Where competition for particular talent pools is strong clients need to maximise their chances of attracting the best talent. Key factors include ensuring your hiring process is as streamlined as possible, and checking that you are offering competitive rates/salaries. Sometimes it will be effective to take a flexible approach, e.g. broadening scope of search to outside the insurance industry to other finance industries to find those with the right skills. Making sure that your agencies are well briefed throughout the hiring process is important, the more information hiring managers can provide, the better our search. Feedback needs to be prompt – it can seem a small detail at the time but it’s things like this that affect a company’s image in the marketplace.

The perception of Lloyd’s in the marketplace

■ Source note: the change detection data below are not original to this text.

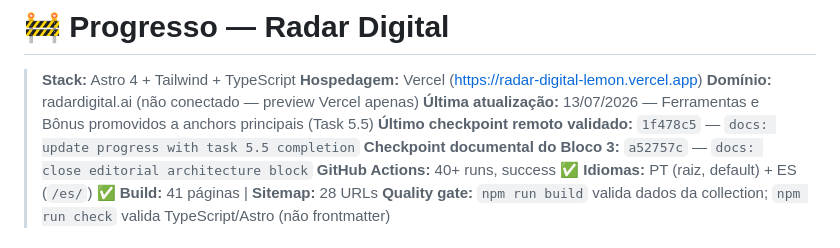
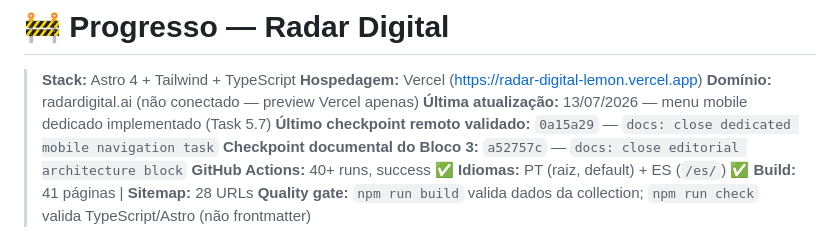
Before and after one commit to Burntroll/radar-digital, a Markdown page: PROGRESSO.md, the part around the change. Drawn GitHub-style.

Commit message:
docs: reconcile current navigation checkpoint

```diff
--- a/PROGRESSO.md
+++ b/PROGRESSO.md
@@ -3,8 +3,8 @@
 > **Stack:** Astro 4 + Tailwind + TypeScript
 > **Hospedagem:** Vercel (https://radar-digital-lemon.vercel.app)
 > **Domínio:** radardigital.ai (não conectado — preview Vercel apenas)
-> **Última atualização:** 13/07/2026 — Ferramentas e Bônus promovidos a anchors principais (Task 5.5)
-> **Último checkpoint remoto validado:** `1f478c5` — `docs: update progress with task 5.5 completion`
+> **Última atualização:** 13/07/2026 — menu mobile dedicado implementado (Task 5.7)
+> **Último checkpoint remoto validado:** `0a15a29` — `docs: close dedicated mobile navigation task`
 > **Checkpoint documental do Bloco 3:** `a52757c` — `docs: close editorial architecture block`
 > **GitHub Actions:** 40+ runs, success ✅
 > **Idiomas:** PT (raiz, default) + ES (`/es/`) ✅
```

When candidates are scarce, companies need to work hard to attract the talent that is out there. Bad experiences are often more shared in the candidate community than good ones, so companies need to be prepared to be reflective and honest about the image they convey.

In general Lloyd’s has a solid reputation in the marketplace. For contractors it is seen as an opportunity to interact with all participants in the underwriting market. They recognise it as offering the potential for great exposure if they get it right. Prospective permanent hires see it as a dependable stepping stone on their CV and it perhaps appeals more strongly to mature candidates who see it as a ‘safe’ option.

Salaries and rates are an important factor in finding the right talent and Lloyd’s is seen as competitive in this area. Recent rates offered have been above market and the permanent comp & bens is seen as good with attractive bonus schemes.

Challenges/opportunities in the coming months

Broad level

Across the Insurance sector there is some change fatigue setting in. There has been a lot of investment into largescale projects as a result of Solvency III and the appetite for investing in major projects has started to wane. The upside to Lloyd’s is that it is currently running the biggest change projects in the sector and therefore this will make Lloyd’s attractive to talent looking to stay in the area. However the overall tightening of funding and reluctance to move from one project to another similar project has caused some candidates to start looking outside the sector.

The recent departure of some senior managers at Lloyd’s may provide a perception challenge in the marketplace and it will be important to stress to hires that this will not have a negative effect on Lloyd’s or the projects. Permanent candidates in particular want to be sure that they are moving to a stable environment. There is also some scepticism as to the value of TOM in the candidate marketplace which may pose some challenges to hiring. We will work closely with you to ensure that the right message is communicated to the market.

Specific hiring challenges

The shortage of Solvency III talent in the marketplace makes the hiring process crucial. For us to be able to find the right candidates for each role, it would be useful for there to be regular agency briefings with Resource Solutions and the hiring managers. For challenging roles we find these an effective way of understanding individual hiring manager requirements, it is a good opportunity for the hiring manager to provide overall feedback and it’s a chance for agencies to be able to talk about the talent pool for specific roles and manage expectations. The earlier we receive feedback the easier it is to hone the search. Feedback is also an important part of a candidate’s perception of a company, if timely feedback is not able to be provided, it can reflect badly on a client. These specific hiring challenges are minor and easy to resolve and we are keen to develop a close partnership which will help achieve great results for Lloyd’s in the coming months.